:: EXERCISE MATERIAL ::

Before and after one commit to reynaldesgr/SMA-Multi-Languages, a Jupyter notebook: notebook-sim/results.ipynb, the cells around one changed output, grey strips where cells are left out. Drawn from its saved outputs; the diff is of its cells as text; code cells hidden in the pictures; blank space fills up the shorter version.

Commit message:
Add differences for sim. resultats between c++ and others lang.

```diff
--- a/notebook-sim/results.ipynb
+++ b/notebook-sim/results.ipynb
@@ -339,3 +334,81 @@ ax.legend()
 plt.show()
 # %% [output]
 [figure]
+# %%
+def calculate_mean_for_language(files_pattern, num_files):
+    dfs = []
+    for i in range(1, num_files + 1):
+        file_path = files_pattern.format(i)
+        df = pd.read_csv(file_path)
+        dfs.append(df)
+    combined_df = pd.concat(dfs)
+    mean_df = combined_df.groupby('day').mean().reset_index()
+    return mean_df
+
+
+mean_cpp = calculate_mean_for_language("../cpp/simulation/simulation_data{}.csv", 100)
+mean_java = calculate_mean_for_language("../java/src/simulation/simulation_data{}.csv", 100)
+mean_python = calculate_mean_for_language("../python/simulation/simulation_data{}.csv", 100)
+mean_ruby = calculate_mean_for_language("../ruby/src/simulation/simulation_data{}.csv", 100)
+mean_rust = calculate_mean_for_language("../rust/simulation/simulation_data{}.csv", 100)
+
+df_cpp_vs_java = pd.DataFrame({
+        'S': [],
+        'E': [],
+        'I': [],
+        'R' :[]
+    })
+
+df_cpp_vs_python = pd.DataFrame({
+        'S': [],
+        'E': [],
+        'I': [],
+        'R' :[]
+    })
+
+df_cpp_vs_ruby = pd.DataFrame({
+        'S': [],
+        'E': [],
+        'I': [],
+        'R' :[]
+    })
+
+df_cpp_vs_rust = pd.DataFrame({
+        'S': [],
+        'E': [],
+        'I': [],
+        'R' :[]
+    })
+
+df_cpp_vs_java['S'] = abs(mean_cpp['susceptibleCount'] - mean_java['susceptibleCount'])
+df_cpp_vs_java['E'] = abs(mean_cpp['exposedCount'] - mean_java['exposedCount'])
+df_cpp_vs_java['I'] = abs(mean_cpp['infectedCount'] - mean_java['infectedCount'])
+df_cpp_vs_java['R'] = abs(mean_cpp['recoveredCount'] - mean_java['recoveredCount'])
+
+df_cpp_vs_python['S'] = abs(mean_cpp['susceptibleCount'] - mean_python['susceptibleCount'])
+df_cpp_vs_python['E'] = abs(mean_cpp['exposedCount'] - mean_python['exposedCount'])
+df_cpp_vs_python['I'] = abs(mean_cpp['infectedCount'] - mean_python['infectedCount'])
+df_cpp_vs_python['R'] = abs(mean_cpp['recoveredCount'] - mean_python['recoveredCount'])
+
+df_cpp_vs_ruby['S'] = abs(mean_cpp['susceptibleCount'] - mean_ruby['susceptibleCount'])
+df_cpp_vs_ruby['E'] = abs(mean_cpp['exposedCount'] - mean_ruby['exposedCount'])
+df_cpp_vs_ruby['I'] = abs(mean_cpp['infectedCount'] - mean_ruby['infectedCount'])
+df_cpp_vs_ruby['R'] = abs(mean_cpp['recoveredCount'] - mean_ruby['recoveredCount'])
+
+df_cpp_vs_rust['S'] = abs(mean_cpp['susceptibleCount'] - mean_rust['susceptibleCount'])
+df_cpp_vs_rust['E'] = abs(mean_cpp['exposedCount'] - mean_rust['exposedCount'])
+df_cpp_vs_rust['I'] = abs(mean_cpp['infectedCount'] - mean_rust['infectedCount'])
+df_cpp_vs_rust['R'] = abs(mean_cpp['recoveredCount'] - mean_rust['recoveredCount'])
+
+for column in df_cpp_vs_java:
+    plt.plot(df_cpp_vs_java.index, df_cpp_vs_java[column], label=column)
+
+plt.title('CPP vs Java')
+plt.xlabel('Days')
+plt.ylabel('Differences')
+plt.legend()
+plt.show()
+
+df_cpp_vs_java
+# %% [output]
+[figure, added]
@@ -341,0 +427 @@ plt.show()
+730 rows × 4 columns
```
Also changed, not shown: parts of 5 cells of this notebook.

:::

TASK STATEMENT
Reproduce all of the entries word for word.

COMPLETED EXERCISE
Before and after one commit to reynaldesgr/SMA-Multi-Languages, a Jupyter notebook: notebook-sim/results.ipynb, the cells around one changed output, grey strips where cells are left out. Drawn from its saved outputs; the diff is of its cells as text; code cells hidden in the pictures; blank space fills up the shorter version.

Commit message:
Add differences for sim. resultats between c++ and others lang.

```diff
--- a/notebook-sim/results.ipynb
+++ b/notebook-sim/results.ipynb
@@ -339,3 +334,81 @@ ax.legend()
 plt.show()
 # %% [output]
 [figure]
+# %%
+def calculate_mean_for_language(files_pattern, num_files):
+    dfs = []
+    for i in range(1, num_files + 1):
+        file_path = files_pattern.format(i)
+        df = pd.read_csv(file_path)
+        dfs.append(df)
+    combined_df = pd.concat(dfs)
+    mean_df = combined_df.groupby('day').mean().reset_index()
+    return mean_df
+
+
+mean_cpp = calculate_mean_for_language("../cpp/simulation/simulation_data{}.csv", 100)
+mean_java = calculate_mean_for_language("../java/src/simulation/simulation_data{}.csv", 100)
+mean_python = calculate_mean_for_language("../python/simulation/simulation_data{}.csv", 100)
+mean_ruby = calculate_mean_for_language("../ruby/src/simulation/simulation_data{}.csv", 100)
+mean_rust = calculate_mean_for_language("../rust/simulation/simulation_data{}.csv", 100)
+
+df_cpp_vs_java = pd.DataFrame({
+        'S': [],
+        'E': [],
+        'I': [],
+        'R' :[]
+    })
+
+df_cpp_vs_python = pd.DataFrame({
+        'S': [],
+        'E': [],
+        'I': [],
+        'R' :[]
+    })
+
+df_cpp_vs_ruby = pd.DataFrame({
+        'S': [],
+        'E': [],
+        'I': [],
+        'R' :[]
+    })
+
+df_cpp_vs_rust = pd.DataFrame({
+        'S': [],
+        'E': [],
+        'I': [],
+        'R' :[]
+    })
+
+df_cpp_vs_java['S'] = abs(mean_cpp['susceptibleCount'] - mean_java['susceptibleCount'])
+df_cpp_vs_java['E'] = abs(mean_cpp['exposedCount'] - mean_java['exposedCount'])
+df_cpp_vs_java['I'] = abs(mean_cpp['infectedCount'] - mean_java['infectedCount'])
+df_cpp_vs_java['R'] = abs(mean_cpp['recoveredCount'] - mean_java['recoveredCount'])
+
+df_cpp_vs_python['S'] = abs(mean_cpp['susceptibleCount'] - mean_python['susceptibleCount'])
+df_cpp_vs_python['E'] = abs(mean_cpp['exposedCount'] - mean_python['exposedCount'])
+df_cpp_vs_python['I'] = abs(mean_cpp['infectedCount'] - mean_python['infectedCount'])
+df_cpp_vs_python['R'] = abs(mean_cpp['recoveredCount'] - mean_python['recoveredCount'])
+
+df_cpp_vs_ruby['S'] = abs(mean_cpp['susceptibleCount'] - mean_ruby['susceptibleCount'])
+df_cpp_vs_ruby['E'] = abs(mean_cpp['exposedCount'] - mean_ruby['exposedCount'])
+df_cpp_vs_ruby['I'] = abs(mean_cpp['infectedCount'] - mean_ruby['infectedCount'])
+df_cpp_vs_ruby['R'] = abs(mean_cpp['recoveredCount'] - mean_ruby['recoveredCount'])
+
+df_cpp_vs_rust['S'] = abs(mean_cpp['susceptibleCount'] - mean_rust['susceptibleCount'])
+df_cpp_vs_rust['E'] = abs(mean_cpp['exposedCount'] - mean_rust['exposedCount'])
+df_cpp_vs_rust['I'] = abs(mean_cpp['infectedCount'] - mean_rust['infectedCount'])
+df_cpp_vs_rust['R'] = abs(mean_cpp['recoveredCount'] - mean_rust['recoveredCount'])
+
+for column in df_cpp_vs_java:
+    plt.plot(df_cpp_vs_java.index, df_cpp_vs_java[column], label=column)
+
+plt.title('CPP vs Java')
+plt.xlabel('Days')
+plt.ylabel('Differences')
+plt.legend()
+plt.show()
+
+df_cpp_vs_java
+# %% [output]
+[figure, added]
@@ -341,0 +427 @@ plt.show()
+730 rows × 4 columns
```
Also changed, not shown: parts of 5 cells of this notebook.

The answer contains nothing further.